Today begins our week of 4 Christmas parties—gifts, dinner, a family photo shoot by a Christmas tree, music, and a program, all for 450 invited guests. The Christmas parties were my first ministry experience almost 5 years ago when I arrived in Athens and have a special place in my heart. Recently a refugee friend unexpectedly reminded me again about the importance of these parties. Let me tell you a little about her story.

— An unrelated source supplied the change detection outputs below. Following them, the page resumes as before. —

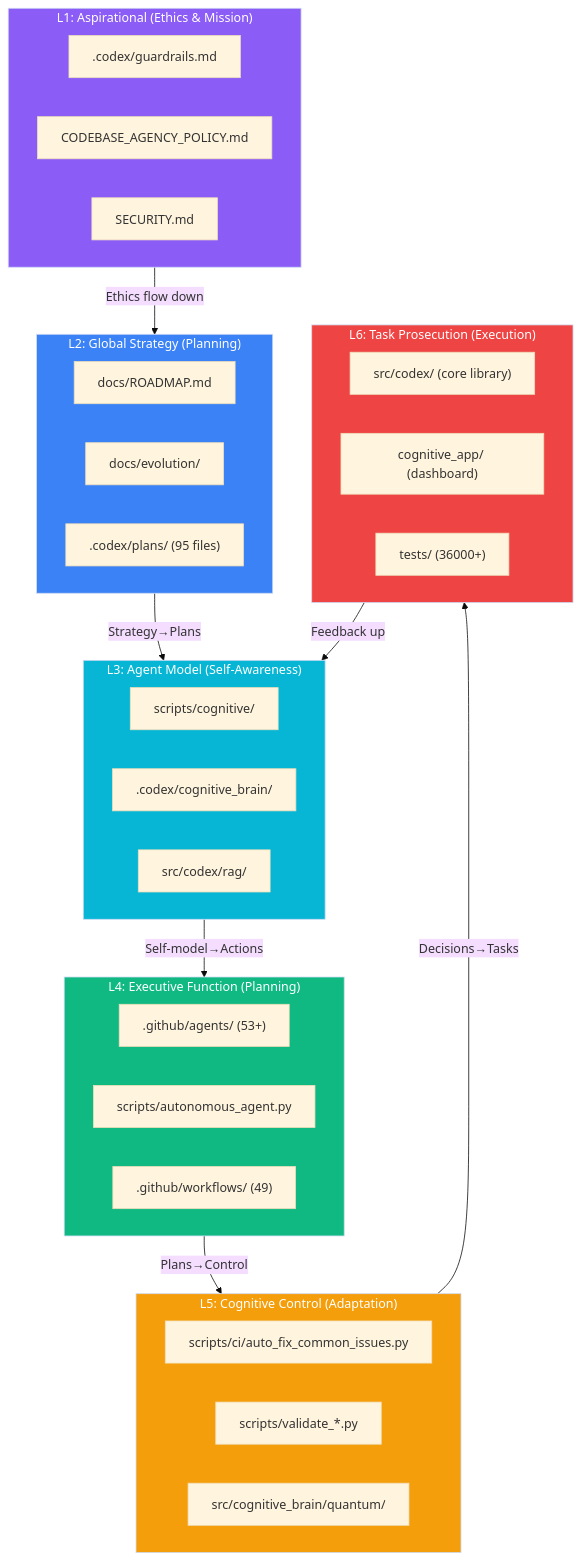
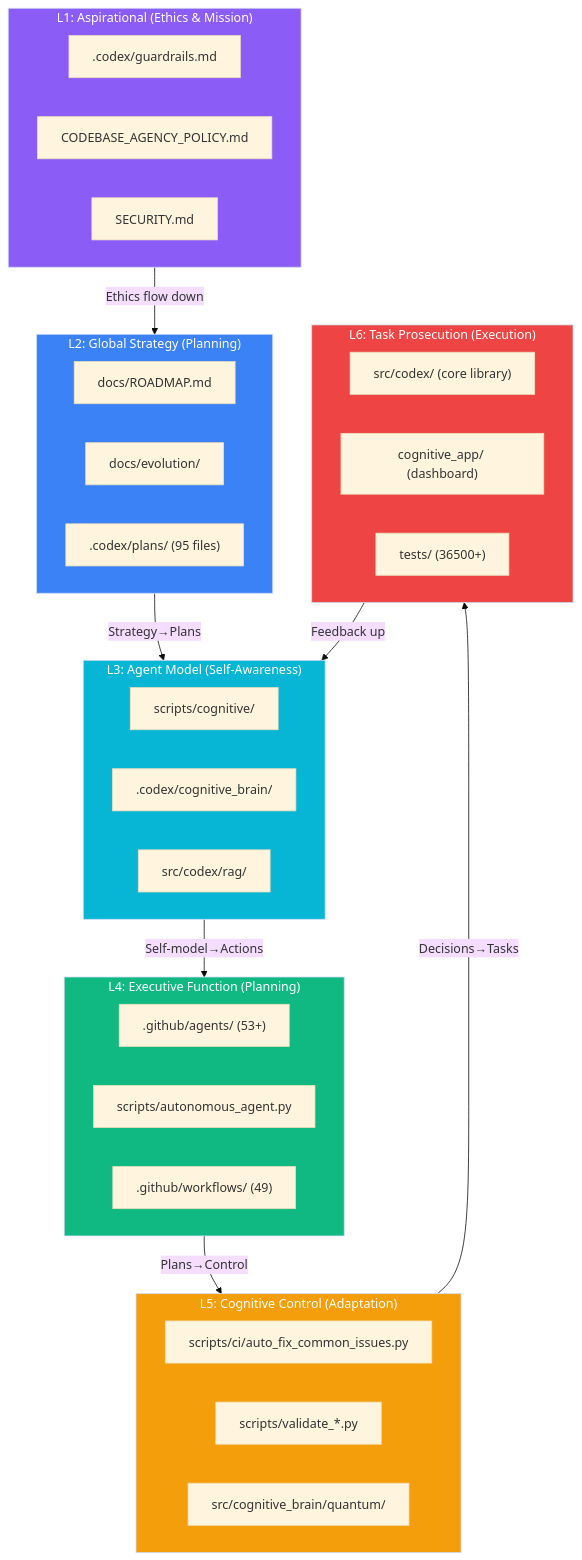
The diagram in docs/evolution/COGNITIVE_CODEBASE_MAP.md (Aries-Serpent/_codex_), drawn with Mermaid (base theme) before and after one commit. The commit also changed 39 other files, not shown here.

````diff
--- a/docs/evolution/COGNITIVE_CODEBASE_MAP.md
+++ b/docs/evolution/COGNITIVE_CODEBASE_MAP.md
@@ -12,53 +12,53 @@
 ```mermaid
 %%{init: {'accessibility': {'title': 'Flowchart showing "L1: Aspirational (Ethics & Mission)", ".codex/guardrails.md"'}}%%
 graph TD
     subgraph L1["L1: Aspirational (Ethics & Mission)"]
         E1[".codex/guardrails.md"]
         E2["CODEBASE_AGENCY_POLICY.md"]
         E3["SECURITY.md"]
     end
 
     subgraph L2["L2: Global Strategy (Planning)"]
         S1["docs/ROADMAP.md"]
         S2["docs/evolution/"]
         S3[".codex/plans/ (95 files)"]
     end
 
     subgraph L3["L3: Agent Model (Self-Awareness)"]
         M1["scripts/cognitive/"]
         M2[".codex/cognitive_brain/"]
         M3["src/codex/rag/"]
     end
 
     subgraph L4["L4: Executive Function (Planning)"]
         X1[".github/agents/ (53+)"]
         X2["scripts/autonomous_agent.py"]
         X3[".github/workflows/ (49)"]
     end
 
     subgraph L5["L5: Cognitive Control (Adaptation)"]
         C1["scripts/ci/auto_fix_common_issues.py"]
         C2["scripts/validate_*.py"]
         C3["src/cognitive_brain/quantum/"]
     end
 
     subgraph L6["L6: Task Prosecution (Execution)"]
         T1["src/codex/ (core library)"]
         T2["cognitive_app/ (dashboard)"]
-        T3["tests/ (36000+)"]
+        T3["tests/ (36500+)"]
     end
 
     L1 -->|"Ethics flow down"| L2
     L2 -->|"Strategy→Plans"| L3
     L3 -->|"Self-model→Actions"| L4
     L4 -->|"Plans→Control"| L5
     L5 -->|"Decisions→Tasks"| L6
     L6 -->|"Feedback up"| L3
 
     style L1 fill:#8b5cf6,color:#fff
     style L2 fill:#3b82f6,color:#fff
     style L3 fill:#06b6d4,color:#fff
     style L4 fill:#10b981,color:#fff
     style L5 fill:#f59e0b,color:#fff
     style L6 fill:#ef4444,color:#fff
 ```
````
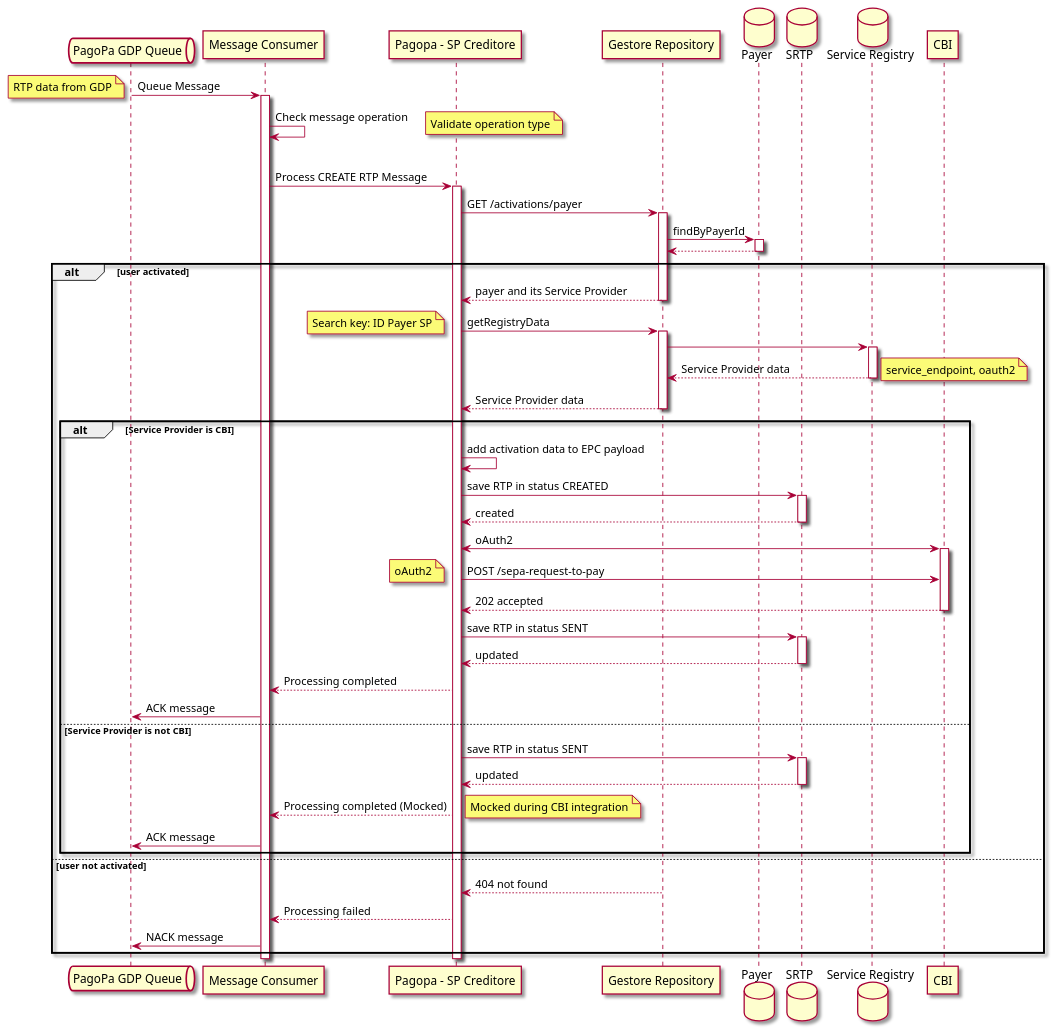
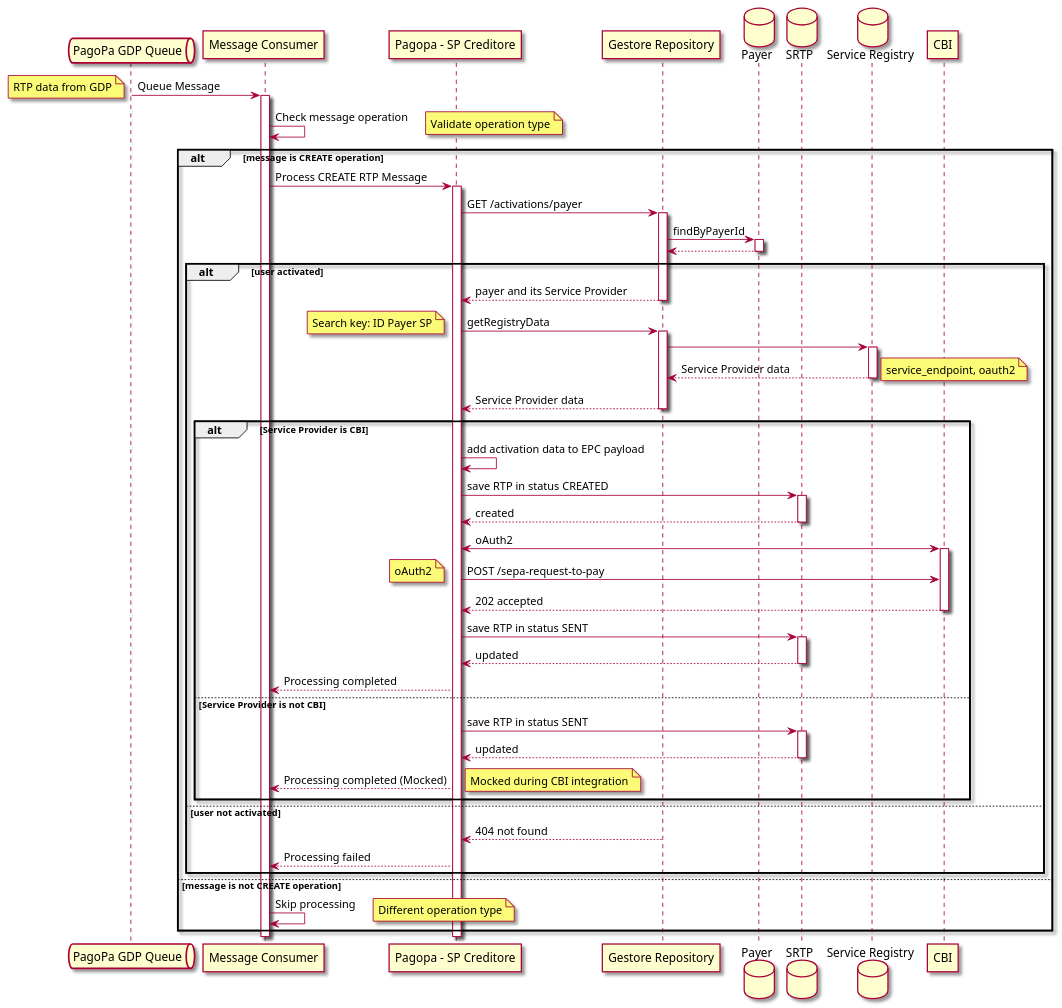
One commit to pagopa/rtp-docs changed the diagram in diagrams/create-queue-schema.puml. Above: the diagram before and after it, drawn with PlantUML. The commit also changed 1 other file, not shown here.

Commit message:
Update create schema and add the delete schema.

```diff
--- a/diagrams/create-queue-schema.puml
+++ b/diagrams/create-queue-schema.puml
@@ -1,75 +1,76 @@
 @startuml
 skin rose
 queue "PagoPa GDP Queue" as Queue
 participant "Message Consumer" as Consumer
 participant "Pagopa - SP Creditore" as SPC
 participant "Gestore Repository" as GR
 database "Payer" as Payer
 database "SRTP" as SRTP
 database "Service Registry" as SR
 participant "CBI" as SPD
 
 Queue -> Consumer: Queue Message
 note left: RTP data from GDP
 activate Consumer
 Consumer -> Consumer: Check message operation
 note right: Validate operation type
 alt message is CREATE operation
 Consumer -> SPC: Process CREATE RTP Message
 activate SPC
 SPC -> GR: GET /activations/payer
 activate GR
 GR -> Payer: findByPayerId
 activate Payer
 Payer --> GR
 deactivate Payer
 alt user activated
 GR --> SPC: payer and its Service Provider
 deactivate GR
 SPC -> GR: getRegistryData
 note left: Search key: ID Payer SP
 activate GR
 GR -> SR
 activate SR
 SR --> GR: Service Provider data
 note right: service_endpoint, oauth2
 deactivate SR
 GR --> SPC: Service Provider data
 deactivate GR
 alt Service Provider is CBI
 SPC -> SPC: add activation data to EPC payload
 SPC -> SRTP: save RTP in status CREATED
 activate SRTP
 SRTP --> SPC: created
 deactivate SRTP
 SPC <-> SPD: oAuth2
 activate SPD
 SPC -> SPD: POST /sepa-request-to-pay
 note left: oAuth2
 SPD --> SPC: 202 accepted
 deactivate SPD
 SPC -> SRTP: save RTP in status SENT
 activate SRTP
 SRTP --> SPC: updated
 deactivate SRTP
 SPC --> Consumer: Processing completed
-Consumer -> Queue: ACK message
 else Service Provider is not CBI
 SPC -> SRTP: save RTP in status SENT
 activate SRTP
 SRTP --> SPC: updated
 deactivate SRTP
 SPC --> Consumer: Processing completed (Mocked)
 note right: Mocked during CBI integration
-Consumer -> Queue: ACK message
 end
 else user not activated
 activate GR
 GR --> SPC: 404 not found
 deactivate GR
 SPC --> Consumer: Processing failed
-Consumer -> Queue: NACK message
+end
+else message is not CREATE operation
+Consumer -> Consumer: Skip processing
+note right: Different operation type
 end
 deactivate SPC
 deactivate Consumer
 @enduml
```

“Mina” is a strong, independent, fiercely loyal Afghan woman. Somehow she always manages to survive, although not much has been easy in her life. She was married off at age 12, after finishing the 5th grade. Her first husband beat her, and her second husband had three wives at one point. When the second marriage eventually ended, Mina was faced with the difficult reality custody of the children is always given to the man in her country. Mina, who loves her three boys very much, made the difficult decision to “steal” her boys and begin the refugee journey to Europe.
They left Afghanistan 7 years ago, when her youngest son was an infant. Traveling through Pakistan, Iran and then Turkey, with one time being deported back to Afghanistan and beginning the journey again, 4 years ago they made it to Greece. Two years later, Mina sent her oldest son (~16 years old) alone to find his way to another European country more hospitable to refugees. He eventually made it to Austria where he applied for asylum. Last month Mina and her other children received approval for reunification with her son in Austria.
The journey of 7 years was coming to a close. Before Mina left Athens, I asked her what her best and worst days in Greece were. Her worst: the first month in Greece when they didn’t have any money and were living in the park. Her best days in Greece, answered with absolutely no hesitation: the Christmas party at our refugee center last year.
The importance that she attached to that one evening blew me away. I love the Christmas parties, but for it to be the highlight of a woman’s entire 4 years in Greece was a surprise to me. Maybe I shouldn’t have been surprised though. Typically a refugee’s life consists of a struggle to survive each day with little comfort, beauty or laughter around them. Her comment reminded me again just how important special events are to refugees. They are life-giving and dignity-affirming. They leave an imprint in hearts long after the party is over.
Please pray for us this week as we have our parties. Pray for our team and volunteers to love others as Christ loved us. Pray for the program to run smoothly. Pray that this Christmas many refugees will understand the gift of Jesus, Immanuel, God with us.